(Available records begins)
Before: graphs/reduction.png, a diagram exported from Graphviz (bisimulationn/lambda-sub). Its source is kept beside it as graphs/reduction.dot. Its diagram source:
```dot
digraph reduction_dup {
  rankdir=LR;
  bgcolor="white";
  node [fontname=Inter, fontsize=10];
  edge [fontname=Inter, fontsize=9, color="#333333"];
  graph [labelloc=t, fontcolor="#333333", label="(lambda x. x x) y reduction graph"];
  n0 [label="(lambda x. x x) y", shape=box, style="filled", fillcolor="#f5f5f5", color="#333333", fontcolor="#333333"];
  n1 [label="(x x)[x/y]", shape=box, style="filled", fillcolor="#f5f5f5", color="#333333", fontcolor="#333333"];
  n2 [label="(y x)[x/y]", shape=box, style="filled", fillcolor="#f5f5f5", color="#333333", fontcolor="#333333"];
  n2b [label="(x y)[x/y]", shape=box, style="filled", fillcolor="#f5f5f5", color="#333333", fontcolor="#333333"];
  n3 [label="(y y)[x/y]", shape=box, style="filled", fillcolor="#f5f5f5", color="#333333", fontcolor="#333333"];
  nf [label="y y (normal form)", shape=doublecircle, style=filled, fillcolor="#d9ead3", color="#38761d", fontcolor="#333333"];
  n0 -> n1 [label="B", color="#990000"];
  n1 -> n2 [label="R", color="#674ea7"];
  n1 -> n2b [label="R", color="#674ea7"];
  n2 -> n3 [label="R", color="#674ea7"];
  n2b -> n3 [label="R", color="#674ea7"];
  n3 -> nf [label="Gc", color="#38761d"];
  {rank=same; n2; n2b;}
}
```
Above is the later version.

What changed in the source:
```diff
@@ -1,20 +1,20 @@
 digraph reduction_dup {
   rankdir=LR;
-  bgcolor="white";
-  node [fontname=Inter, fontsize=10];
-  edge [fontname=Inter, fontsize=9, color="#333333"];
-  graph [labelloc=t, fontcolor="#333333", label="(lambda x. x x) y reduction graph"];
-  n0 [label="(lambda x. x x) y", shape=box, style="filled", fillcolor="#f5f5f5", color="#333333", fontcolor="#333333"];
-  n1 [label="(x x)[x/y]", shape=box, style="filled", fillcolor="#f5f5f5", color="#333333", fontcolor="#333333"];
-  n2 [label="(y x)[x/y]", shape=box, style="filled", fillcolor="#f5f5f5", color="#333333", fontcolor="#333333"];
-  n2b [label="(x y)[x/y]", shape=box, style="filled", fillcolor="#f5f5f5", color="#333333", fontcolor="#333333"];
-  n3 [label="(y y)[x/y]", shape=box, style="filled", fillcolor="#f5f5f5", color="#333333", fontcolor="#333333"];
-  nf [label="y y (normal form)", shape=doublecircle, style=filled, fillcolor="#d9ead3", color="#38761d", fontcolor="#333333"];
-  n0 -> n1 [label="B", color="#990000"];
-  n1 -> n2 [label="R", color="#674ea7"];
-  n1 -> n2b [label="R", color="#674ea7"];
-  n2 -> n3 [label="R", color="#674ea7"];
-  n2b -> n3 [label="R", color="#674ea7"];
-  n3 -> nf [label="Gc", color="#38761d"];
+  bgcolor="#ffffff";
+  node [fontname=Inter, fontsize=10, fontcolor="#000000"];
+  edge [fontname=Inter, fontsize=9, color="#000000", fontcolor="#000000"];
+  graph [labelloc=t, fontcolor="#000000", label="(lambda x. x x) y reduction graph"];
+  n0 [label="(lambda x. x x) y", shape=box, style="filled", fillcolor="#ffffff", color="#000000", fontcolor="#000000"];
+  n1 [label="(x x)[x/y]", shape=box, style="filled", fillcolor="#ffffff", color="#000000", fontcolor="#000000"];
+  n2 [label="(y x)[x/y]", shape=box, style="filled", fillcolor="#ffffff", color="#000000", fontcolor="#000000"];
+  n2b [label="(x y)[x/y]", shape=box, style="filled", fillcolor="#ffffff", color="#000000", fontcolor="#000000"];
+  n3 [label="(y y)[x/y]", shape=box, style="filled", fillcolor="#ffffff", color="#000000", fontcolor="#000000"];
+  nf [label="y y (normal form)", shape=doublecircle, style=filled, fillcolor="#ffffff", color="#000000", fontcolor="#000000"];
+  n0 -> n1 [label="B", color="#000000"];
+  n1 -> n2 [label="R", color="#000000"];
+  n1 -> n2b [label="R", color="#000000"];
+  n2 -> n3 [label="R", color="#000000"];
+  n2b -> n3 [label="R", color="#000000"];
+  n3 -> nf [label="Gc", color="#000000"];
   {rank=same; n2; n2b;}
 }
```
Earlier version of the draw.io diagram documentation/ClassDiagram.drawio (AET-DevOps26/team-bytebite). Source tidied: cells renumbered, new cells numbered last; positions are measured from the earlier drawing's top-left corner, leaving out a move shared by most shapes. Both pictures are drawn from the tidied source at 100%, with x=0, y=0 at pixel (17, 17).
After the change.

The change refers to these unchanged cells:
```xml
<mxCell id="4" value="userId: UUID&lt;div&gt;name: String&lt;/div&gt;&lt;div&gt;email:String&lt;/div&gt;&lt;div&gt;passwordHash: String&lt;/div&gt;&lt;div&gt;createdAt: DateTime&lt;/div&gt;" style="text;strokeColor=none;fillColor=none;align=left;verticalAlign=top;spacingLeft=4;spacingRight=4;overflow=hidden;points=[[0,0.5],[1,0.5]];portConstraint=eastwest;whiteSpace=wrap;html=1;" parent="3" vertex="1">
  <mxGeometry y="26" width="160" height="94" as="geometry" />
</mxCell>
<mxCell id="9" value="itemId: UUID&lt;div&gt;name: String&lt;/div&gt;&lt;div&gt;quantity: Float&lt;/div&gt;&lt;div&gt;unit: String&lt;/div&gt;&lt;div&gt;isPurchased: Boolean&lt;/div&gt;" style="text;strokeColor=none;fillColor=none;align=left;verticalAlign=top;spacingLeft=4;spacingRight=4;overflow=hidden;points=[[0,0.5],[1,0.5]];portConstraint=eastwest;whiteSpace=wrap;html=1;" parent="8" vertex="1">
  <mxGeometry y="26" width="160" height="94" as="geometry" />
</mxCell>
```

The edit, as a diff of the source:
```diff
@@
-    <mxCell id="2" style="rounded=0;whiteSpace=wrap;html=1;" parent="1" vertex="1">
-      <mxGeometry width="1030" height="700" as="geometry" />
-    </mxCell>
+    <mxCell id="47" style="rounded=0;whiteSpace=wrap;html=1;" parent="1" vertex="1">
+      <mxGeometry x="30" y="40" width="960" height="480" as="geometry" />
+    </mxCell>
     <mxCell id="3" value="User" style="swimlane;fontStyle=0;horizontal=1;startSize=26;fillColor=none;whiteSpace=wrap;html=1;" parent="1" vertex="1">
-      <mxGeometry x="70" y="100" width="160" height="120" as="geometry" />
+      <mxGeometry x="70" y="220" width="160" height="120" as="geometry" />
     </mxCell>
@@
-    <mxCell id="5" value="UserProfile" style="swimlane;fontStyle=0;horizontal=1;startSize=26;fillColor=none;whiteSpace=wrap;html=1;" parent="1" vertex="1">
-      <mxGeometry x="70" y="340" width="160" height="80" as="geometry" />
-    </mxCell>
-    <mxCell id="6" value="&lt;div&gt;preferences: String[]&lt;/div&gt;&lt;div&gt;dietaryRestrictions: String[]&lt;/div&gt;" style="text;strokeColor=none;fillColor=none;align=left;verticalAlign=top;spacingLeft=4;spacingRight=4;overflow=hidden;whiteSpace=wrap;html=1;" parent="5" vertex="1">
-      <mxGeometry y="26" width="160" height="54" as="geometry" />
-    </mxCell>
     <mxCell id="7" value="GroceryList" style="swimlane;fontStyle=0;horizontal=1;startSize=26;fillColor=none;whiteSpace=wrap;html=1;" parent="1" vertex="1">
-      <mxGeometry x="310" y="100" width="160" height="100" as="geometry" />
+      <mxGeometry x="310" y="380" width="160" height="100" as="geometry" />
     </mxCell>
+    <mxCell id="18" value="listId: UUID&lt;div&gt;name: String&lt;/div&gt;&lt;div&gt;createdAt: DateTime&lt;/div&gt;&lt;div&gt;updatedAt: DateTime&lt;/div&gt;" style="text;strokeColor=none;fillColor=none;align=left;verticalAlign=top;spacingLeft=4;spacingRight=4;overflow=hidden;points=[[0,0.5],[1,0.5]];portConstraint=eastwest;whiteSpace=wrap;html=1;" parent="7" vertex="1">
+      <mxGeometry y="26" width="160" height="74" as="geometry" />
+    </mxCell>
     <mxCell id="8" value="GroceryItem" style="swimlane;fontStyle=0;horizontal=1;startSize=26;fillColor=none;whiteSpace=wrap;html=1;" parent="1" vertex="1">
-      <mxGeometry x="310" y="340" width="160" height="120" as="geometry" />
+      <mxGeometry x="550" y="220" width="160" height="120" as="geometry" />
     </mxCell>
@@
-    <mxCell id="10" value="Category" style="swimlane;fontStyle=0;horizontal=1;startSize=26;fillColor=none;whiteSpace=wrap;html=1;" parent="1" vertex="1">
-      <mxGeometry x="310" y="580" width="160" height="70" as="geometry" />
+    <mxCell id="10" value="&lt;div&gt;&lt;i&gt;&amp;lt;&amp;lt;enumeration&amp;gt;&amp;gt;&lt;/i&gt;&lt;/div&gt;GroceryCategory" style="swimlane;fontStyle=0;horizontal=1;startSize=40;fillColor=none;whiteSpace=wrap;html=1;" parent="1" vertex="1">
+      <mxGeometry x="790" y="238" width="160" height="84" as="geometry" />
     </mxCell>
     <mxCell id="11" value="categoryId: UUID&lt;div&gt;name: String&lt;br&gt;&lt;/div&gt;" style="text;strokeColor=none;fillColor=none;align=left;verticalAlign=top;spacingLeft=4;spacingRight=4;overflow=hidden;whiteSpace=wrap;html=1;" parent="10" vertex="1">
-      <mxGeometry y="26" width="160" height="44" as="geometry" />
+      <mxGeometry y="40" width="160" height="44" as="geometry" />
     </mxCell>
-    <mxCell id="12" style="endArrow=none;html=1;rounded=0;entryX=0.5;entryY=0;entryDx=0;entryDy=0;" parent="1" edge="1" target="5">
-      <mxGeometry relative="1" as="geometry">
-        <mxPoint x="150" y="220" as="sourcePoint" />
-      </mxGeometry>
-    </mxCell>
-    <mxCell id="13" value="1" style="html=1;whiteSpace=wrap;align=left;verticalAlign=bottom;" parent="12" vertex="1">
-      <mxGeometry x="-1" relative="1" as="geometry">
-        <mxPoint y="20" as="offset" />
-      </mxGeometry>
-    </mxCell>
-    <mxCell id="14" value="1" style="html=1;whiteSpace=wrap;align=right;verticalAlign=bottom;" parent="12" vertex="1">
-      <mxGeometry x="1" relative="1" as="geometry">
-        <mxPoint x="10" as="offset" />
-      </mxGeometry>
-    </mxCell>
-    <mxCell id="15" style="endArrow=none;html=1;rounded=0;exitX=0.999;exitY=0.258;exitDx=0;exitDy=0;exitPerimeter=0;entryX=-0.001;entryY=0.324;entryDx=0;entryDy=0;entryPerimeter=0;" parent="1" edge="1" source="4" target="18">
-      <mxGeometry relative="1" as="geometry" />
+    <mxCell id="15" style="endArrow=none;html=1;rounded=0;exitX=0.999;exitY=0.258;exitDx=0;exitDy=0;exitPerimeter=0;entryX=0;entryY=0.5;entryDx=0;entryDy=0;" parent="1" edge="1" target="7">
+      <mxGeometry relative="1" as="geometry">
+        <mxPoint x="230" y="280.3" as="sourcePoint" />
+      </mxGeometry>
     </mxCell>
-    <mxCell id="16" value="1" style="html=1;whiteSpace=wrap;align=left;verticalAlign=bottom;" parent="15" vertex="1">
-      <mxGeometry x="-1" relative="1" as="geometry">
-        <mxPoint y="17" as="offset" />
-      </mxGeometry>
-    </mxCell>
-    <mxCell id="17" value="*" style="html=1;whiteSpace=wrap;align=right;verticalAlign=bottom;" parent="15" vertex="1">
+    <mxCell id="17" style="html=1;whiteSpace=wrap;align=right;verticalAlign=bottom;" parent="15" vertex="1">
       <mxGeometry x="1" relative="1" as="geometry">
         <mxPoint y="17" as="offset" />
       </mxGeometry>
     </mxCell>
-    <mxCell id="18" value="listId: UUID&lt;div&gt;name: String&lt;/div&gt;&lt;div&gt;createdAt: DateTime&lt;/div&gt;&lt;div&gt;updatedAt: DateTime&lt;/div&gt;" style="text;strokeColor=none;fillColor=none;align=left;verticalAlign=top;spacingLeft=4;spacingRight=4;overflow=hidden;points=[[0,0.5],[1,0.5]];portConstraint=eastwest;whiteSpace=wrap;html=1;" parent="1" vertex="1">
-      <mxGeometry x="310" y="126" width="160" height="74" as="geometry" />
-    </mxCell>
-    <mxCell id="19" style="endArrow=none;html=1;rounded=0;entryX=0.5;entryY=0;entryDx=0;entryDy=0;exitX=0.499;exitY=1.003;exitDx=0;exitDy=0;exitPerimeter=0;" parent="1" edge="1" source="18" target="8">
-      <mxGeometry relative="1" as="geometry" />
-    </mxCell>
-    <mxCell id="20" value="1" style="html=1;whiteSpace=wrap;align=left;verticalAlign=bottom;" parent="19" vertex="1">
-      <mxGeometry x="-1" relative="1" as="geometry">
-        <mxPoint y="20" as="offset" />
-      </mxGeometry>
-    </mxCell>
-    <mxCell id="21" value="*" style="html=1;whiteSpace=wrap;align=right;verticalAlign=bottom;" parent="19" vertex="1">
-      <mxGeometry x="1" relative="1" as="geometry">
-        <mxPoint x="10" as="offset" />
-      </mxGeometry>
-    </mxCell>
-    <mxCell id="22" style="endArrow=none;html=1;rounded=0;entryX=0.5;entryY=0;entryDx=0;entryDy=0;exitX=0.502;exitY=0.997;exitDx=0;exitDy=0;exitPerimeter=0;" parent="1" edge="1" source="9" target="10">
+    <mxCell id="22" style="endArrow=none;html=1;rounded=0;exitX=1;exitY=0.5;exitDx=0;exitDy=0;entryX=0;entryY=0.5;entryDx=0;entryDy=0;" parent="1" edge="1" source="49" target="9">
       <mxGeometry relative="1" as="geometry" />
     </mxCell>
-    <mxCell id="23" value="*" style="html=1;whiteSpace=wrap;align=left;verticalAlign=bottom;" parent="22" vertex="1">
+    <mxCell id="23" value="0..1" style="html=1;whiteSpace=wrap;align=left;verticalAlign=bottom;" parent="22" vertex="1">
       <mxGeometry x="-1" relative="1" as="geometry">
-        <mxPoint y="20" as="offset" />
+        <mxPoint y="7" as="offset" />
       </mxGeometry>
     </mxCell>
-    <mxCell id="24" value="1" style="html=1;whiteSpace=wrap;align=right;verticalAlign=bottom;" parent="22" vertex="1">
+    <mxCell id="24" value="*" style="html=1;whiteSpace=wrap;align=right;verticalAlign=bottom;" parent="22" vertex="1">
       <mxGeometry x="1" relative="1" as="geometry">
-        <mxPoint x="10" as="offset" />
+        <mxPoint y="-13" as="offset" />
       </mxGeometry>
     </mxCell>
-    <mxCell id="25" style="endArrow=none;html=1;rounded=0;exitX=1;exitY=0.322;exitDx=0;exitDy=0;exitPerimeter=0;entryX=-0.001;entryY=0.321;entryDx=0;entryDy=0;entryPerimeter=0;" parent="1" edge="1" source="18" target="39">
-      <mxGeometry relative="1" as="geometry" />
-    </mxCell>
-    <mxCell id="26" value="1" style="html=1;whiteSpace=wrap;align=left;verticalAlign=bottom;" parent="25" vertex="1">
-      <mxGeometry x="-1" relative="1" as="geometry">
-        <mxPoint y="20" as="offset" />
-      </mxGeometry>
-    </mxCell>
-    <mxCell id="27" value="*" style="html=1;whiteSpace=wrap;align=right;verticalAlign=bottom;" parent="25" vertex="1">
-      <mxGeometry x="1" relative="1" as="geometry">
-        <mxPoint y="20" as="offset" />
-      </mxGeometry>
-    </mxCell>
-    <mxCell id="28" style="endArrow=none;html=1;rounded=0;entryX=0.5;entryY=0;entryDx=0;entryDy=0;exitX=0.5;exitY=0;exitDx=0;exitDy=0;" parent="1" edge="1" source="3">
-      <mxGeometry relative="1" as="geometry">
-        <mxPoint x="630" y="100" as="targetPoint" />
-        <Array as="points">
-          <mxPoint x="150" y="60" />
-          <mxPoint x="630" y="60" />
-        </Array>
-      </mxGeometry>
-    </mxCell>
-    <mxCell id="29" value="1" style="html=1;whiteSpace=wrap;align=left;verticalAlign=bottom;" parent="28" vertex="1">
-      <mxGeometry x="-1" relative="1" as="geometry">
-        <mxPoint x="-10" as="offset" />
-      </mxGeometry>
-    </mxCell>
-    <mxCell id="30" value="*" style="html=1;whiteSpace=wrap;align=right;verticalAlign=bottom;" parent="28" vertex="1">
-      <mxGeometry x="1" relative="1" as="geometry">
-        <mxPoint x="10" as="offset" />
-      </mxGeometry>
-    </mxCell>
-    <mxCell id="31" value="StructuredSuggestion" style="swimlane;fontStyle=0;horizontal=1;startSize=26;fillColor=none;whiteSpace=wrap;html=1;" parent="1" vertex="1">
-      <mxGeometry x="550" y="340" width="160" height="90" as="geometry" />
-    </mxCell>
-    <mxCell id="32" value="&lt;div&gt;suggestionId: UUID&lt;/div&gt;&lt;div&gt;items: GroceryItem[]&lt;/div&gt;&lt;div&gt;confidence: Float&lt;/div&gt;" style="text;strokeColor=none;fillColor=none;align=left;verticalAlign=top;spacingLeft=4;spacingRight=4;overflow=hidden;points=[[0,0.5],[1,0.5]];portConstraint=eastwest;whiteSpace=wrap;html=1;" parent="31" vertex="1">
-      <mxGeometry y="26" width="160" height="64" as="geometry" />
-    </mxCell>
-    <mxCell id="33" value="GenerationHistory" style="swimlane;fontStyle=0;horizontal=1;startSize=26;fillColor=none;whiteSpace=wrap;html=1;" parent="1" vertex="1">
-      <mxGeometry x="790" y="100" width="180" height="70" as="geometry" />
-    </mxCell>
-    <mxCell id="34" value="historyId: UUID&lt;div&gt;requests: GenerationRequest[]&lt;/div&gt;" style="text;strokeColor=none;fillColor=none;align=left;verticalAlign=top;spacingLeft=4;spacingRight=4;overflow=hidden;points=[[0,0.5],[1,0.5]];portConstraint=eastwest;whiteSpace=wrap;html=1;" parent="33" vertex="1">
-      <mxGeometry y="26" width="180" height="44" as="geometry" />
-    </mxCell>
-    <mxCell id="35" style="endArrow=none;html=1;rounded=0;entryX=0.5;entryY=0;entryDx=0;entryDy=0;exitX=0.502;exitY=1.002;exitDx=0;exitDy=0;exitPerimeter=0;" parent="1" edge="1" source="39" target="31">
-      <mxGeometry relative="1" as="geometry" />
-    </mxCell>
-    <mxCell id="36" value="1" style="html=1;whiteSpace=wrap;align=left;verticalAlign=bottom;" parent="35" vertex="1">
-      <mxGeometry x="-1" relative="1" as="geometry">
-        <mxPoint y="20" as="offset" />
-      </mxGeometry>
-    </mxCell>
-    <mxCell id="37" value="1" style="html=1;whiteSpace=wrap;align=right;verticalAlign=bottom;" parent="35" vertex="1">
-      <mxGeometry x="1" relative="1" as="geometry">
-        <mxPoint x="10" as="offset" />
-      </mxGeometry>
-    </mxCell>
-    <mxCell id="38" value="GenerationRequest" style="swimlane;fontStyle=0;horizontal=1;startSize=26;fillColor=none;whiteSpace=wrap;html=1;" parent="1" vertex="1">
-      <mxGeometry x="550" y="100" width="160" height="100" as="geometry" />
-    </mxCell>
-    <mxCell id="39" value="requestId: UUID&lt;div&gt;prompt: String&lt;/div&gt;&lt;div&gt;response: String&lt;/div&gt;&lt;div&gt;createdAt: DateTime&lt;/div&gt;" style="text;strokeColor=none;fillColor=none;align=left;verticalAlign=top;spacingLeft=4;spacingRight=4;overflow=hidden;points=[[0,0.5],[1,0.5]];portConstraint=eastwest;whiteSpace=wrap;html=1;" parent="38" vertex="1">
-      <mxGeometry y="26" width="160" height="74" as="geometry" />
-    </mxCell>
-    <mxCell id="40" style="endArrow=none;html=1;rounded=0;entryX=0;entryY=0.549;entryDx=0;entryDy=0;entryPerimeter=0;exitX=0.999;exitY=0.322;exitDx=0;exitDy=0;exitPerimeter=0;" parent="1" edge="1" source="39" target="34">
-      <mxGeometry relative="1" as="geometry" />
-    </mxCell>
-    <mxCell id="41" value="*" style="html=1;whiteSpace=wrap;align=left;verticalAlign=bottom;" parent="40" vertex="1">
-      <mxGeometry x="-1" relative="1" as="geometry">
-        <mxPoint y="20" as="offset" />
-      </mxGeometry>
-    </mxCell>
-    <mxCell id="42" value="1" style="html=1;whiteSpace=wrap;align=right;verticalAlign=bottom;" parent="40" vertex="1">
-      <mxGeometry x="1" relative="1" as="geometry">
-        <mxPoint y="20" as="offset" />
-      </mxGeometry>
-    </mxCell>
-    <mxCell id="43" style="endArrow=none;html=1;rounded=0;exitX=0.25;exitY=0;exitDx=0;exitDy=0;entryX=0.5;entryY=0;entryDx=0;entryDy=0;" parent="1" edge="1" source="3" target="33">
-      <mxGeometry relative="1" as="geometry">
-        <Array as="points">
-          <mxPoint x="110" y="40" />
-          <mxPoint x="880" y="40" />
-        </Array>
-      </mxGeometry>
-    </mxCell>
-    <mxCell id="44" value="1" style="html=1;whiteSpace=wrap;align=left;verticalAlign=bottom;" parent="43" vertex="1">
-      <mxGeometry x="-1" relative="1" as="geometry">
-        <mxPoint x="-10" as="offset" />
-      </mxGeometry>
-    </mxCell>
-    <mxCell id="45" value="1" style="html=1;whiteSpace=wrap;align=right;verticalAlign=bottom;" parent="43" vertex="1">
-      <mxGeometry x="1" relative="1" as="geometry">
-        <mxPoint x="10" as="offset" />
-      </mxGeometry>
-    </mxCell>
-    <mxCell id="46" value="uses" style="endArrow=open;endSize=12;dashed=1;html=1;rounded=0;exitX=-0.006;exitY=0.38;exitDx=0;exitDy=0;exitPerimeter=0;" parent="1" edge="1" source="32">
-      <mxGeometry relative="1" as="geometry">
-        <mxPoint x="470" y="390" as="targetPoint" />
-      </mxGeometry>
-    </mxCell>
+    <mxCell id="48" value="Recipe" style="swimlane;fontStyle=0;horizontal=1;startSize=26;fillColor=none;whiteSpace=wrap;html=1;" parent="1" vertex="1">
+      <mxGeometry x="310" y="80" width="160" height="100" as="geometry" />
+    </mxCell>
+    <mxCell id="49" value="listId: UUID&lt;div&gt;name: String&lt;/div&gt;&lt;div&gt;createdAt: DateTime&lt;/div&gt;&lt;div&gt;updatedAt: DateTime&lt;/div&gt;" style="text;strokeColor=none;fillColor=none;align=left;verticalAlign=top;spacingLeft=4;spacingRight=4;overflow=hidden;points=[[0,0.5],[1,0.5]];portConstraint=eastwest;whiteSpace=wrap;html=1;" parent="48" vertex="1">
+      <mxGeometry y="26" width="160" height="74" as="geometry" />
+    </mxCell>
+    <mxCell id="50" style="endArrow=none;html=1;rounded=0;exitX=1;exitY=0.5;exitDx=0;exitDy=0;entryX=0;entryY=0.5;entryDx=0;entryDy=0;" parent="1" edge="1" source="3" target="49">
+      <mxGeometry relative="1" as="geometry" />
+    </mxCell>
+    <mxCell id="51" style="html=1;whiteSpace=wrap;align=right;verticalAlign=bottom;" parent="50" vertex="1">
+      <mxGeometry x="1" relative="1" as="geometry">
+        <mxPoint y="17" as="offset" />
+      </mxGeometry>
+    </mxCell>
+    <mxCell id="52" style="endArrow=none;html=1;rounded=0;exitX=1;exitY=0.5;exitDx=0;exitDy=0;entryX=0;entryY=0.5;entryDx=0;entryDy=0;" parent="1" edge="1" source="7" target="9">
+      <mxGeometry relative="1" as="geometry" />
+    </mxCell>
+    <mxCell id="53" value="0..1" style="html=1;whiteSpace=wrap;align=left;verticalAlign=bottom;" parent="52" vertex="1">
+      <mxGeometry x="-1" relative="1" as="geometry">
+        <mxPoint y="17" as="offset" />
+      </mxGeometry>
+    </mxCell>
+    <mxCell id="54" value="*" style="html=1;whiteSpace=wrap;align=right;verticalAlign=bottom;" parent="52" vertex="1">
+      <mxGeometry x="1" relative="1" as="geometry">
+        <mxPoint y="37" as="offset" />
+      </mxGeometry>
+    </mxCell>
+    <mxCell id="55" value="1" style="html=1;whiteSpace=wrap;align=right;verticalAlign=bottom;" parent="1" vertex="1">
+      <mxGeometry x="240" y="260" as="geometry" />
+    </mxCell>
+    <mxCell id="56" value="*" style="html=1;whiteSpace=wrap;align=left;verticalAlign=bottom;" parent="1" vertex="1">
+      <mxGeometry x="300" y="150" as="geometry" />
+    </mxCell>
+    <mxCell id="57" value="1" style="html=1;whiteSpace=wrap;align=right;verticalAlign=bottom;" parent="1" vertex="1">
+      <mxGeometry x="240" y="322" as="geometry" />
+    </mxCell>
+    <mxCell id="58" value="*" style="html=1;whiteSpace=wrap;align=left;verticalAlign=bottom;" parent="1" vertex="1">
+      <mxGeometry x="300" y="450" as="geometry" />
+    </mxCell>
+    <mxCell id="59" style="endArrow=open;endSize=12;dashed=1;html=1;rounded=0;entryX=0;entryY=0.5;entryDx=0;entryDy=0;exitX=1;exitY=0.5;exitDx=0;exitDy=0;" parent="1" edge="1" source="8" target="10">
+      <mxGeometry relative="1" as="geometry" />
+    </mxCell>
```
(Available records ends)
Find the number of lines in the data above that contain "entryPerimeter". Please give that number alone.

- **Output of the task**:
3